Go through the listing below and show each line that has the word "link".
[Opening RECORDS PROVIDED section]
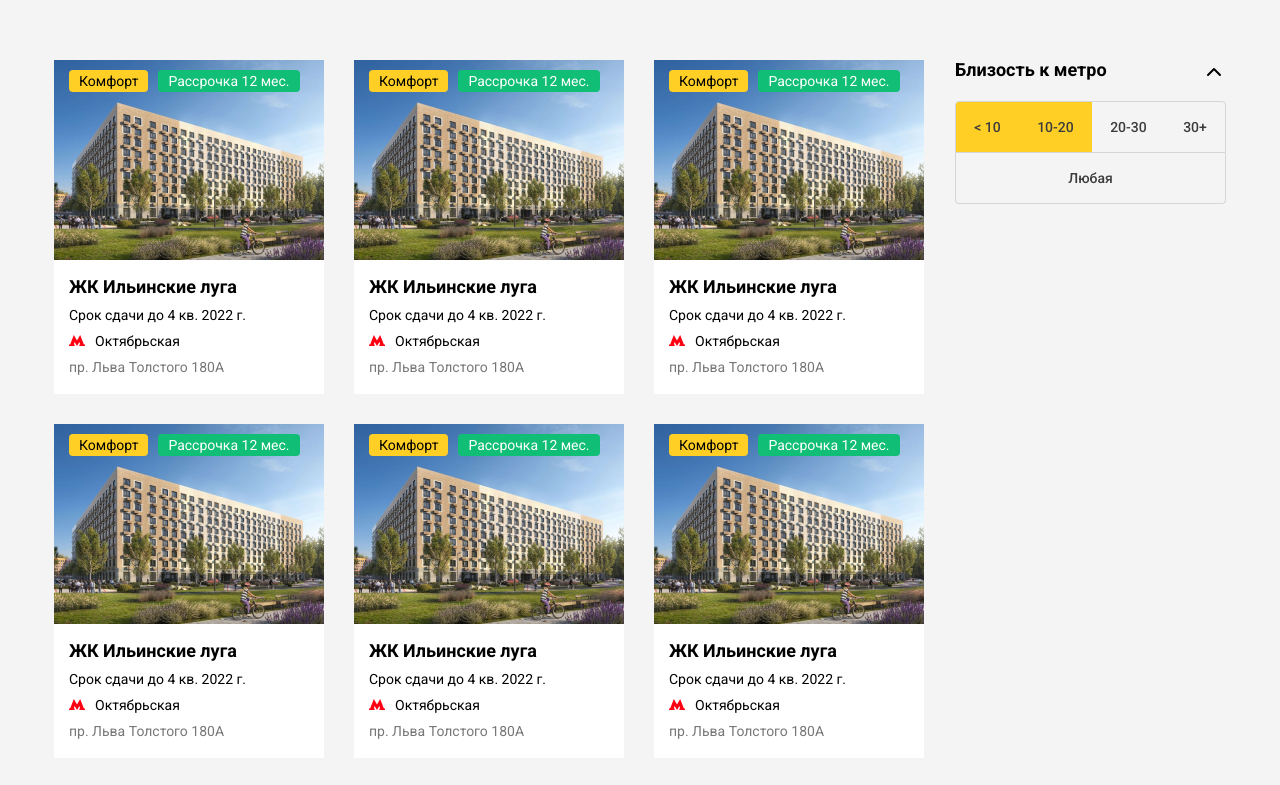
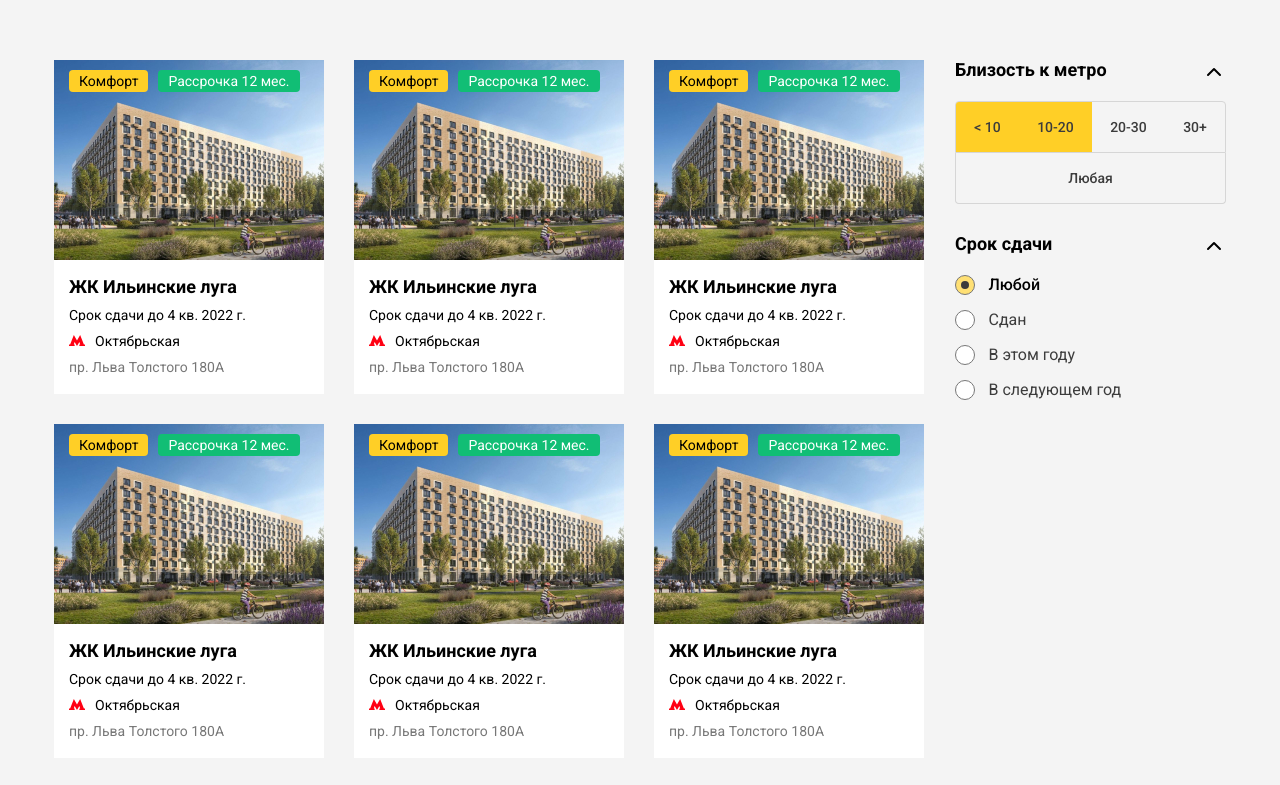
Before and after one commit to kitOl/html-comfort, a plain HTML site: page index.html in a window 1280 px wide. Shown: the top 785 px of the page. Drawn offline with Linux system fonts and the light colour scheme.

Commit message:
add deadline widget

```diff
--- a/css/main.css
+++ b/css/main.css
@@ -178,6 +178,10 @@ a.card-link:hover {
   width: 271px;
 }
 
+.widget + .widget {
+  margin-top: 30px;
+}
+
 .widget__title {
   position: relative;
   margin-bottom: 20px;
@@ -254,6 +258,69 @@ a.card-link:hover {
   background-color: #ffcf26;
 }
 
-/* .location__checkbox:checked + .location__btn:hover {
-  background-color: #ffd0267d;
-} */
+.location__checkbox:checked + .location__btn:hover {
+  background-color: #e0b000;
+}
+
+.radio {
+  display: block;
+  cursor: pointer;
+}
+
+.radio + .radio {
+  margin-top: 15px;
+}
+
+.radio__real {
+  width: 1px;
+  height: 1px;
+  opacity: 0;
+  appearance: none;
+  position: absolute;
+}
+
+.radio__real:checked + .radio__fake::before {
+  content: "";
+  display: block;
+  position: absolute;
+  left: 50%;
+  top: 50%;
+  transform: translate(-50%, -50%);
+
+  background: #3c3c3c;
+  /* background-color: #ffe074; */
+
+  /* background: red; */
+  width: 8px;
+  height: 8px;
+  border-radius: 50%;
+}
+
+.radio__fake {
+  margin-right: 10px;
+  position: relative;
+  display: inline-block;
+  width: 20px;
+  height: 20px;
+
+  border: 1px solid #777777;
+  background-color: #fff;
+  border-radius: 50%;
+  vertical-align: bottom;
+}
+
+.radio__real:checked + .radio__fake {
+  background-color: #ffe074;
+}
+
+.radio__title {
+  font-weight: 400;
+  font-size: 16px;
+  line-height: 1.18;
+  color: #3c3c3c;
+}
+
+.radio__real:checked ~ .radio__title {
+  font-weight: 500;
+  color: #000;
+}
--- a/index.html
+++ b/index.html
@@ -250,6 +250,40 @@
               </div>
             </div>
           </div>
+
+          <div class="widget">
+            <div class="widget__title">Срок сдачи</div>
+            <div class="widget__body">
+              <label class="radio">
+                <input
+                  checked
+                  type="radio"
+                  class="radio__real"
+                  name="deadline"
+                />
+                <span class="radio__fake"></span>
+                <span class="radio__title">Любой</span>
+              </label>
+
+              <label class="radio">
+                <input type="radio" class="radio__real" name="deadline" />
+                <span class="radio__fake"></span>
+                <span class="radio__title">Сдан</span>
+              </label>
+
+              <label class="radio">
+                <input type="radio" class="radio__real" name="deadline" />
+                <span class="radio__fake"></span>
+                <span class="radio__title">В этом году</span>
+              </label>
+
+              <label class="radio">
+                <input type="radio" class="radio__real" name="deadline" />
+                <span class="radio__fake"></span>
+                <span class="radio__title">В следующем год</span>
+              </label>
+            </div>
+          </div>
         </aside>
       </div>
     </div>
```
[Closing RECORDS PROVIDED section]
• _EXERCISE ANSWER_:
@@ -178,6 +178,10 @@ a.card-link:hover {
@@ -254,6 +258,69 @@ a.card-link:hover {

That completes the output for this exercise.